** Opening Data to process block **
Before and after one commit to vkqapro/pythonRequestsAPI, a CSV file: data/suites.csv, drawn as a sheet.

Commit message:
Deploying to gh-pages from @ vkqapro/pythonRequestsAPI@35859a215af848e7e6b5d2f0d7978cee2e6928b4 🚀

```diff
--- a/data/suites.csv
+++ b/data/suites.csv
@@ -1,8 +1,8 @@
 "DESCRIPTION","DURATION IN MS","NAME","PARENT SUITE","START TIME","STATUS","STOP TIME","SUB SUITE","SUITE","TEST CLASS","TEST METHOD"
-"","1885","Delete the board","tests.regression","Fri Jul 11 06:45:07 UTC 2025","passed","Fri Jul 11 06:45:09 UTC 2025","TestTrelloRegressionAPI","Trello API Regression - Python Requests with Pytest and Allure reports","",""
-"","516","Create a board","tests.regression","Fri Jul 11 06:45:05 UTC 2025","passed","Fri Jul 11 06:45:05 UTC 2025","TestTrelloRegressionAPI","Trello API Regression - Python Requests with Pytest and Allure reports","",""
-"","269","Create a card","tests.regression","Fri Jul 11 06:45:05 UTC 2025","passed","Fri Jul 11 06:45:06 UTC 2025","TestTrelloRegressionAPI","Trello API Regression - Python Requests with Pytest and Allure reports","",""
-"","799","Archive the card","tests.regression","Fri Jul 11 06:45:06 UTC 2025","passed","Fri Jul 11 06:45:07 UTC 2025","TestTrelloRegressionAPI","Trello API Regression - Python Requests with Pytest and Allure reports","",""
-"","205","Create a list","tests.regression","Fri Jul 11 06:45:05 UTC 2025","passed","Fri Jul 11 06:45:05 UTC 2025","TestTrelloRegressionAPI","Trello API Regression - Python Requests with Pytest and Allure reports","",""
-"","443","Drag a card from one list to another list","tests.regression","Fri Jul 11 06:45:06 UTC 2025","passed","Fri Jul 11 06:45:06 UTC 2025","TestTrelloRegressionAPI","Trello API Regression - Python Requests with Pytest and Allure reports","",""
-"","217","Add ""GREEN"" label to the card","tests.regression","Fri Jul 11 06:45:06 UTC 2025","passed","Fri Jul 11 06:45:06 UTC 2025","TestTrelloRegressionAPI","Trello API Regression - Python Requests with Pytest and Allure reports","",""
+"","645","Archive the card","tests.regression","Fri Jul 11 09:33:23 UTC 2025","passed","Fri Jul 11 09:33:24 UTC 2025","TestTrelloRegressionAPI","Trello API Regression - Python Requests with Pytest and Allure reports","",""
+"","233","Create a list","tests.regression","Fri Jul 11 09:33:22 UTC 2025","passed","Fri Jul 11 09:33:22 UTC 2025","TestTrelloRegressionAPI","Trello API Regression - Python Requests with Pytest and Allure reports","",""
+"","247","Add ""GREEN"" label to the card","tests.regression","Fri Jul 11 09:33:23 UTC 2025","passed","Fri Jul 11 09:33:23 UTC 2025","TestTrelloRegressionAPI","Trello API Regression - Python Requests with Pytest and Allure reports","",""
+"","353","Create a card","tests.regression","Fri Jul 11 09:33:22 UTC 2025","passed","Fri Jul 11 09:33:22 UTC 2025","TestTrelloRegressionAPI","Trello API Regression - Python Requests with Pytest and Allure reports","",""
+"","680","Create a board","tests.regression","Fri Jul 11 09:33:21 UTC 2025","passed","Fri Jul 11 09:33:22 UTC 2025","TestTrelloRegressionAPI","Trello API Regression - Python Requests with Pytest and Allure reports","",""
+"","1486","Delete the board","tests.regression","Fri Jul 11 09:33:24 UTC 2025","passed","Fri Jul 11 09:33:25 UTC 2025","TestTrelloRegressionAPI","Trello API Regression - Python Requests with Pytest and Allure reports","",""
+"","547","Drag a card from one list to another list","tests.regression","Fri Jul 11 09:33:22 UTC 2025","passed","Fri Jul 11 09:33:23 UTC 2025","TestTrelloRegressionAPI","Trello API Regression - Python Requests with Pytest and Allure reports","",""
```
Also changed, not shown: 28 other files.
** Closing Data to process block **
This exercise requires all the entries to be written out again exactly.

Before and after one commit to vkqapro/pythonRequestsAPI, a CSV file: data/suites.csv, drawn as a sheet.

Commit message:
Deploying to gh-pages from @ vkqapro/pythonRequestsAPI@35859a215af848e7e6b5d2f0d7978cee2e6928b4 🚀

```diff
--- a/data/suites.csv
+++ b/data/suites.csv
@@ -1,8 +1,8 @@
 "DESCRIPTION","DURATION IN MS","NAME","PARENT SUITE","START TIME","STATUS","STOP TIME","SUB SUITE","SUITE","TEST CLASS","TEST METHOD"
-"","1885","Delete the board","tests.regression","Fri Jul 11 06:45:07 UTC 2025","passed","Fri Jul 11 06:45:09 UTC 2025","TestTrelloRegressionAPI","Trello API Regression - Python Requests with Pytest and Allure reports","",""
-"","516","Create a board","tests.regression","Fri Jul 11 06:45:05 UTC 2025","passed","Fri Jul 11 06:45:05 UTC 2025","TestTrelloRegressionAPI","Trello API Regression - Python Requests with Pytest and Allure reports","",""
-"","269","Create a card","tests.regression","Fri Jul 11 06:45:05 UTC 2025","passed","Fri Jul 11 06:45:06 UTC 2025","TestTrelloRegressionAPI","Trello API Regression - Python Requests with Pytest and Allure reports","",""
-"","799","Archive the card","tests.regression","Fri Jul 11 06:45:06 UTC 2025","passed","Fri Jul 11 06:45:07 UTC 2025","TestTrelloRegressionAPI","Trello API Regression - Python Requests with Pytest and Allure reports","",""
-"","205","Create a list","tests.regression","Fri Jul 11 06:45:05 UTC 2025","passed","Fri Jul 11 06:45:05 UTC 2025","TestTrelloRegressionAPI","Trello API Regression - Python Requests with Pytest and Allure reports","",""
-"","443","Drag a card from one list to another list","tests.regression","Fri Jul 11 06:45:06 UTC 2025","passed","Fri Jul 11 06:45:06 UTC 2025","TestTrelloRegressionAPI","Trello API Regression - Python Requests with Pytest and Allure reports","",""
-"","217","Add ""GREEN"" label to the card","tests.regression","Fri Jul 11 06:45:06 UTC 2025","passed","Fri Jul 11 06:45:06 UTC 2025","TestTrelloRegressionAPI","Trello API Regression - Python Requests with Pytest and Allure reports","",""
+"","645","Archive the card","tests.regression","Fri Jul 11 09:33:23 UTC 2025","passed","Fri Jul 11 09:33:24 UTC 2025","TestTrelloRegressionAPI","Trello API Regression - Python Requests with Pytest and Allure reports","",""
+"","233","Create a list","tests.regression","Fri Jul 11 09:33:22 UTC 2025","passed","Fri Jul 11 09:33:22 UTC 2025","TestTrelloRegressionAPI","Trello API Regression - Python Requests with Pytest and Allure reports","",""
+"","247","Add ""GREEN"" label to the card","tests.regression","Fri Jul 11 09:33:23 UTC 2025","passed","Fri Jul 11 09:33:23 UTC 2025","TestTrelloRegressionAPI","Trello API Regression - Python Requests with Pytest and Allure reports","",""
+"","353","Create a card","tests.regression","Fri Jul 11 09:33:22 UTC 2025","passed","Fri Jul 11 09:33:22 UTC 2025","TestTrelloRegressionAPI","Trello API Regression - Python Requests with Pytest and Allure reports","",""
+"","680","Create a board","tests.regression","Fri Jul 11 09:33:21 UTC 2025","passed","Fri Jul 11 09:33:22 UTC 2025","TestTrelloRegressionAPI","Trello API Regression - Python Requests with Pytest and Allure reports","",""
+"","1486","Delete the board","tests.regression","Fri Jul 11 09:33:24 UTC 2025","passed","Fri Jul 11 09:33:25 UTC 2025","TestTrelloRegressionAPI","Trello API Regression - Python Requests with Pytest and Allure reports","",""
+"","547","Drag a card from one list to another list","tests.regression","Fri Jul 11 09:33:22 UTC 2025","passed","Fri Jul 11 09:33:23 UTC 2025","TestTrelloRegressionAPI","Trello API Regression - Python Requests with Pytest and Allure reports","",""
```
Also changed, not shown: 28 other files.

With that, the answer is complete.